■ **DATA EXCERPTS**

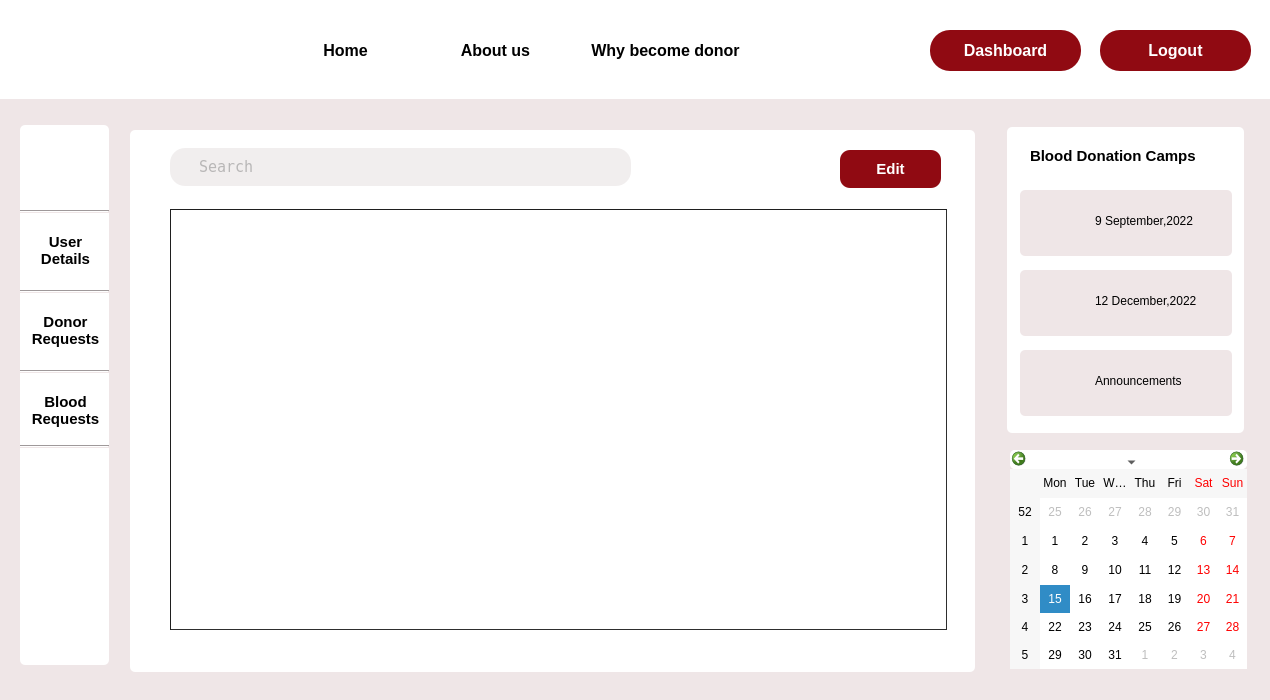
Old version of the form patient_requests.ui in the repository Rista10/Final.
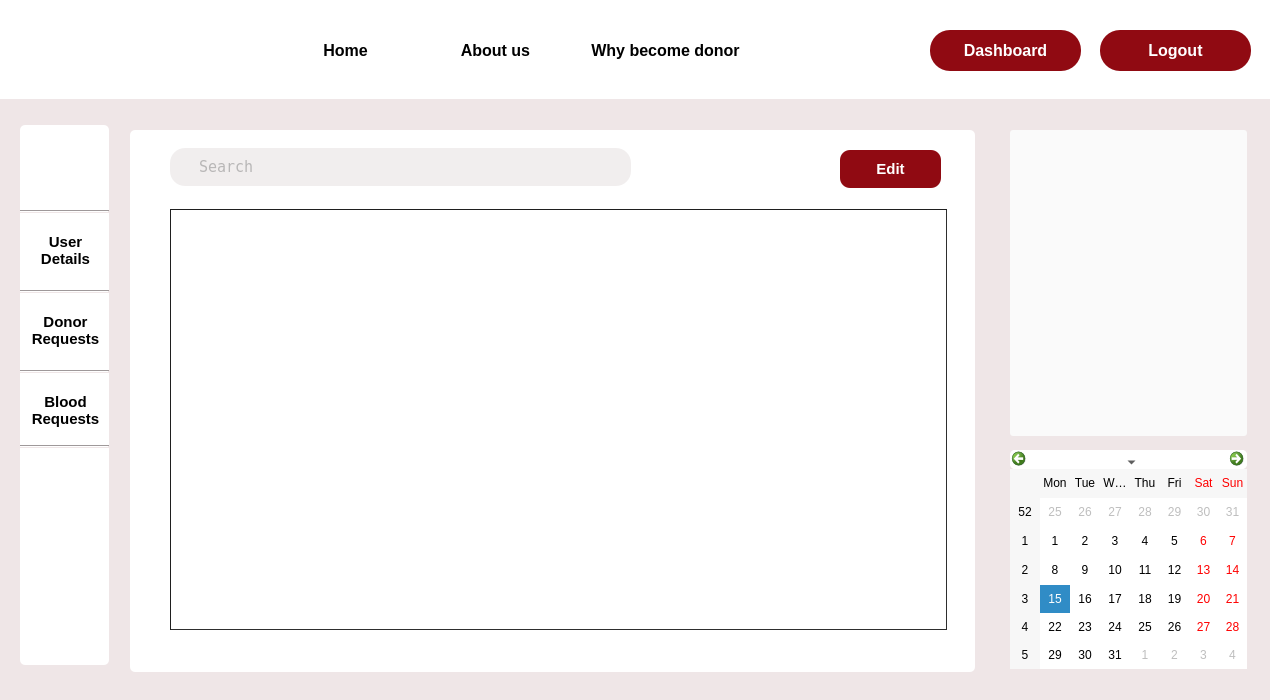
New version of the form. Icons and pictures are not drawn.

Patch:
```diff
--- a/patient_requests.ui
+++ b/patient_requests.ui
@@ -16,25 +16,6 @@
   <property name="styleSheet">
    <string notr="true">background-color:#EFE6E7;</string>
   </property>
-  <widget class="QLabel" name="label_25">
-   <property name="geometry">
-    <rect>
-     <x>1020</x>
-     <y>350</y>
-     <width>212</width>
-     <height>66</height>
-    </rect>
-   </property>
-   <property name="cursor">
-    <cursorShape>PointingHandCursor</cursorShape>
-   </property>
-   <property name="styleSheet">
-    <string notr="true">border-radius:5px;</string>
-   </property>
-   <property name="text">
-    <string/>
-   </property>
-  </widget>
   <widget class="QPushButton" name="my_details">
    <property name="geometry">
     <rect>
@@ -106,25 +87,6 @@
     <string>About us</string>
    </property>
   </widget>
-  <widget class="QLabel" name="label_27">
-   <property name="geometry">
-    <rect>
-     <x>1030</x>
-     <y>200</y>
-     <width>52</width>
-     <height>52</height>
-    </rect>
-   </property>
-   <property name="cursor">
-    <cursorShape>PointingHandCursor</cursorShape>
-   </property>
-   <property name="styleSheet">
-    <string notr="true">background-image: url(:/img/Images/blood.png);</string>
-   </property>
-   <property name="text">
-    <string/>
-   </property>
-  </widget>
   <widget class="QPushButton" name="login">
    <property name="geometry">
     <rect>
@@ -183,25 +145,6 @@
     <string/>
    </property>
   </widget>
-  <widget class="QLabel" name="label_28">
-   <property name="geometry">
-    <rect>
-     <x>1030</x>
-     <y>280</y>
-     <width>52</width>
-     <height>52</height>
-    </rect>
-   </property>
-   <property name="cursor">
-    <cursorShape>PointingHandCursor</cursorShape>
-   </property>
-   <property name="styleSheet">
-    <string notr="true">background-image: url(:/img/Images/blood.png);</string>
-   </property>
-   <property name="text">
-    <string/>
-   </property>
-  </widget>
   <widget class="QLabel" name="label_7">
    <property name="geometry">
     <rect>
@@ -253,30 +196,6 @@
     <string>Why become donor</string>
    </property>
   </widget>
-  <widget class="QLabel" name="label_31">
-   <property name="geometry">
-    <rect>
-     <x>1095</x>
-     <y>280</y>
-     <width>131</width>
-     <height>41</height>
-    </rect>
-   </property>
-   <property name="cursor">
-    <cursorShape>PointingHandCursor</cursorShape>
-   </property>
-   <property name="styleSheet">
-    <string notr="true">
-#label_31::hover
-{
-
-	color: rgb(144, 10, 18);
-}</string>
-   </property>
-   <property name="text">
-    <string>12 December,2022</string>
-   </property>
-  </widget>
   <widget class="QLabel" name="label_5">
    <property name="geometry">
     <rect>
@@ -297,128 +216,6 @@
     <string/>
    </property>
   </widget>
-  <widget class="QLabel" name="label_30">
-   <property name="geometry">
-    <rect>
-     <x>1095</x>
-     <y>200</y>
-     <width>131</width>
-     <height>41</height>
-    </rect>
-   </property>
-   <property name="cursor">
-    <cursorShape>PointingHandCursor</cursorShape>
-   </property>
-   <property name="styleSheet">
-    <string notr="true">
-#label_30::hover
-{
-
-	color: rgb(144, 10, 18);
-}</string>
-   </property>
-   <property name="text">
-    <string>9 September,2022</string>
-   </property>
-  </widget>
-  <widget class="QLabel" name="label_32">
-   <property name="geometry">
-    <rect>
-     <x>1095</x>
-     <y>360</y>
-     <width>131</width>
-     <height>41</height>
-    </rect>
-   </property>
-   <property name="cursor">
-    <cursorShape>PointingHandCursor</cursorShape>
-   </property>
-   <property name="styleSheet">
-    <string notr="true">
-#label_32::hover
-{
-
-	color: rgb(144, 10, 18);
-}</string>
-   </property>
-   <property name="text">
-    <string>Announcements</string>
-   </property>
-  </widget>
-  <widget class="QLabel" name="label_29">
-   <property name="geometry">
-    <rect>
-     <x>1030</x>
-     <y>360</y>
-     <width>51</width>
-     <height>41</height>
-    </rect>
-   </property>
-   <property name="cursor">
-    <cursorShape>PointingHandCursor</cursorShape>
-   </property>
-   <property name="styleSheet">
-    <string notr="true">border-image: url(:/img/Images/announcement.png);</string>
-   </property>
-   <property name="text">
-    <string/>
-   </property>
-  </widget>
-  <widget class="QLabel" name="label_24">
-   <property name="geometry">
-    <rect>
-     <x>1020</x>
-     <y>190</y>
-     <width>212</width>
-     <height>66</height>
-    </rect>
-   </property>
-   <property name="cursor">
-    <cursorShape>PointingHandCursor</cursorShape>
-   </property>
-   <property name="styleSheet">
-    <string notr="true">border-radius:5px;</string>
-   </property>
-   <property name="text">
-    <string/>
-   </property>
-  </widget>
-  <widget class="QLabel" name="label_26">
-   <property name="geometry">
-    <rect>
-     <x>1020</x>
-     <y>270</y>
-     <width>212</width>
-     <height>66</height>
-    </rect>
-   </property>
-   <property name="cursor">
-    <cursorShape>PointingHandCursor</cursorShape>
-   </property>
-   <property name="styleSheet">
-    <string notr="true">border-radius:5px;</string>
-   </property>
-   <property name="text">
-    <string/>
-   </property>
-  </widget>
-  <widget class="QLabel" name="label_4">
-   <property name="geometry">
-    <rect>
-     <x>1007</x>
-     <y>127</y>
-     <width>237</width>
-     <height>306</height>
-    </rect>
-   </property>
-   <property name="styleSheet">
-    <string notr="true">background-color: rgb(255, 255, 255);
-border-radius:5px;</string>
-   </property>
-   <property name="text">
-    <string/>
-   </property>
-  </widget>
   <widget class="QPushButton" name="my_details_3">
    <property name="geometry">
     <rect>
@@ -560,28 +357,6 @@
     <string>Home</string>
    </property>
   </widget>
-  <widget class="QLabel" name="label_23">
-   <property name="geometry">
-    <rect>
-     <x>1030</x>
-     <y>140</y>
-     <width>201</width>
-     <height>31</height>
-    </rect>
-   </property>
-   <property name="font">
-    <font>
-     <pointsize>11</pointsize>
-     <bold>true</bold>
-    </font>
-   </property>
-   <property name="styleSheet">
-    <string notr="true">background-color: rgb(255, 255, 255);</string>
-   </property>
-   <property name="text">
-    <string>Blood Donation Camps</string>
-   </property>
-  </widget>
   <widget class="QLabel" name="label">
    <property name="geometry">
     <rect>
@@ -772,7 +547,34 @@
     <string>Logout</string>
    </property>
   </widget>
-  <zorder>label_4</zorder>
+  <widget class="QPushButton" name="pushButton_4">
+   <property name="geometry">
+    <rect>
+     <x>1010</x>
+     <y>130</y>
+     <width>237</width>
+     <height>306</height>
+    </rect>
+   </property>
+   <property name="styleSheet">
+    <string notr="true">background-color: rgb(250, 250, 250);
+border-radius:3px;
+</string>
+   </property>
+   <property name="text">
+    <string/>
+   </property>
+   <property name="icon">
+    <iconset resource="Resources.qrc">
+     <normaloff>:/Images/donor_day.JPG</normaloff>:/Images/donor_day.JPG</iconset>
+   </property>
+   <property name="iconSize">
+    <size>
+     <width>250</width>
+     <height>400</height>
+    </size>
+   </property>
+  </widget>
   <zorder>label_2</zorder>
   <zorder>label</zorder>
   <zorder>label_25</zorder>
```
Left out of the diff: 15 changed lines with no effect on the pictures.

■ **EXERCISE OBJECTIVE**
For each entry, copy the text exactly and leave out any image it carries.

■ **RESPONSE TO THIS EXERCISE**
Old version of the form patient_requests.ui in the repository Rista10/Final.
New version of the form. Icons and pictures are not drawn.

Patch:
```diff
--- a/patient_requests.ui
+++ b/patient_requests.ui
@@ -16,25 +16,6 @@
   <property name="styleSheet">
    <string notr="true">background-color:#EFE6E7;</string>
   </property>
-  <widget class="QLabel" name="label_25">
-   <property name="geometry">
-    <rect>
-     <x>1020</x>
-     <y>350</y>
-     <width>212</width>
-     <height>66</height>
-    </rect>
-   </property>
-   <property name="cursor">
-    <cursorShape>PointingHandCursor</cursorShape>
-   </property>
-   <property name="styleSheet">
-    <string notr="true">border-radius:5px;</string>
-   </property>
-   <property name="text">
-    <string/>
-   </property>
-  </widget>
   <widget class="QPushButton" name="my_details">
    <property name="geometry">
     <rect>
@@ -106,25 +87,6 @@
     <string>About us</string>
    </property>
   </widget>
-  <widget class="QLabel" name="label_27">
-   <property name="geometry">
-    <rect>
-     <x>1030</x>
-     <y>200</y>
-     <width>52</width>
-     <height>52</height>
-    </rect>
-   </property>
-   <property name="cursor">
-    <cursorShape>PointingHandCursor</cursorShape>
-   </property>
-   <property name="styleSheet">
-    <string notr="true">background-image: url(:/img/Images/blood.png);</string>
-   </property>
-   <property name="text">
-    <string/>
-   </property>
-  </widget>
   <widget class="QPushButton" name="login">
    <property name="geometry">
     <rect>
@@ -183,25 +145,6 @@
     <string/>
    </property>
   </widget>
-  <widget class="QLabel" name="label_28">
-   <property name="geometry">
-    <rect>
-     <x>1030</x>
-     <y>280</y>
-     <width>52</width>
-     <height>52</height>
-    </rect>
-   </property>
-   <property name="cursor">
-    <cursorShape>PointingHandCursor</cursorShape>
-   </property>
-   <property name="styleSheet">
-    <string notr="true">background-image: url(:/img/Images/blood.png);</string>
-   </property>
-   <property name="text">
-    <string/>
-   </property>
-  </widget>
   <widget class="QLabel" name="label_7">
    <property name="geometry">
     <rect>
@@ -253,30 +196,6 @@
     <string>Why become donor</string>
    </property>
   </widget>
-  <widget class="QLabel" name="label_31">
-   <property name="geometry">
-    <rect>
-     <x>1095</x>
-     <y>280</y>
-     <width>131</width>
-     <height>41</height>
-    </rect>
-   </property>
-   <property name="cursor">
-    <cursorShape>PointingHandCursor</cursorShape>
-   </property>
-   <property name="styleSheet">
-    <string notr="true">
-#label_31::hover
-{
-
-	color: rgb(144, 10, 18);
-}</string>
-   </property>
-   <property name="text">
-    <string>12 December,2022</string>
-   </property>
-  </widget>
   <widget class="QLabel" name="label_5">
    <property name="geometry">
     <rect>
@@ -297,128 +216,6 @@
     <string/>
    </property>
   </widget>
-  <widget class="QLabel" name="label_30">
-   <property name="geometry">
-    <rect>
-     <x>1095</x>
-     <y>200</y>
-     <width>131</width>
-     <height>41</height>
-    </rect>
-   </property>
-   <property name="cursor">
-    <cursorShape>PointingHandCursor</cursorShape>
-   </property>
-   <property name="styleSheet">
-    <string notr="true">
-#label_30::hover
-{
-
-	color: rgb(144, 10, 18);
-}</string>
-   </property>
-   <property name="text">
-    <string>9 September,2022</string>
-   </property>
-  </widget>
-  <widget class="QLabel" name="label_32">
-   <property name="geometry">
-    <rect>
-     <x>1095</x>
-     <y>360</y>
-     <width>131</width>
-     <height>41</height>
-    </rect>
-   </property>
-   <property name="cursor">
-    <cursorShape>PointingHandCursor</cursorShape>
-   </property>
-   <property name="styleSheet">
-    <string notr="true">
-#label_32::hover
-{
-
-	color: rgb(144, 10, 18);
-}</string>
-   </property>
-   <property name="text">
-    <string>Announcements</string>
-   </property>
-  </widget>
-  <widget class="QLabel" name="label_29">
-   <property name="geometry">
-    <rect>
-     <x>1030</x>
-     <y>360</y>
-     <width>51</width>
-     <height>41</height>
-    </rect>
-   </property>
-   <property name="cursor">
-    <cursorShape>PointingHandCursor</cursorShape>
-   </property>
-   <property name="styleSheet">
-    <string notr="true">border-image: url(:/img/Images/announcement.png);</string>
-   </property>
-   <property name="text">
-    <string/>
-   </property>
-  </widget>
-  <widget class="QLabel" name="label_24">
-   <property name="geometry">
-    <rect>
-     <x>1020</x>
-     <y>190</y>
-     <width>212</width>
-     <height>66</height>
-    </rect>
-   </property>
-   <property name="cursor">
-    <cursorShape>PointingHandCursor</cursorShape>
-   </property>
-   <property name="styleSheet">
-    <string notr="true">border-radius:5px;</string>
-   </property>
-   <property name="text">
-    <string/>
-   </property>
-  </widget>
-  <widget class="QLabel" name="label_26">
-   <property name="geometry">
-    <rect>
-     <x>1020</x>
-     <y>270</y>
-     <width>212</width>
-     <height>66</height>
-    </rect>
-   </property>
-   <property name="cursor">
-    <cursorShape>PointingHandCursor</cursorShape>
-   </property>
-   <property name="styleSheet">
-    <string notr="true">border-radius:5px;</string>
-   </property>
-   <property name="text">
-    <string/>
-   </property>
-  </widget>
-  <widget class="QLabel" name="label_4">
-   <property name="geometry">
-    <rect>
-     <x>1007</x>
-     <y>127</y>
-     <width>237</width>
-     <height>306</height>
-    </rect>
-   </property>
-   <property name="styleSheet">
-    <string notr="true">background-color: rgb(255, 255, 255);
-border-radius:5px;</string>
-   </property>
-   <property name="text">
-    <string/>
-   </property>
-  </widget>
   <widget class="QPushButton" name="my_details_3">
    <property name="geometry">
     <rect>
@@ -560,28 +357,6 @@
     <string>Home</string>
    </property>
   </widget>
-  <widget class="QLabel" name="label_23">
-   <property name="geometry">
-    <rect>
-     <x>1030</x>
-     <y>140</y>
-     <width>201</width>
-     <height>31</height>
-    </rect>
-   </property>
-   <property name="font">
-    <font>
-     <pointsize>11</pointsize>
-     <bold>true</bold>
-    </font>
-   </property>
-   <property name="styleSheet">
-    <string notr="true">background-color: rgb(255, 255, 255);</string>
-   </property>
-   <property name="text">
-    <string>Blood Donation Camps</string>
-   </property>
-  </widget>
   <widget class="QLabel" name="label">
    <property name="geometry">
     <rect>
@@ -772,7 +547,34 @@
     <string>Logout</string>
    </property>
   </widget>
-  <zorder>label_4</zorder>
+  <widget class="QPushButton" name="pushButton_4">
+   <property name="geometry">
+    <rect>
+     <x>1010</x>
+     <y>130</y>
+     <width>237</width>
+     <height>306</height>
+    </rect>
+   </property>
+   <property name="styleSheet">
+    <string notr="true">background-color: rgb(250, 250, 250);
+border-radius:3px;
+</string>
+   </property>
+   <property name="text">
+    <string/>
+   </property>
+   <property name="icon">
+    <iconset resource="Resources.qrc">
+     <normaloff>:/Images/donor_day.JPG</normaloff>:/Images/donor_day.JPG</iconset>
+   </property>
+   <property name="iconSize">
+    <size>
+     <width>250</width>
+     <height>400</height>
+    </size>
+   </property>
+  </widget>
   <zorder>label_2</zorder>
   <zorder>label</zorder>
   <zorder>label_25</zorder>
```
Left out of the diff: 15 changed lines with no effect on the pictures.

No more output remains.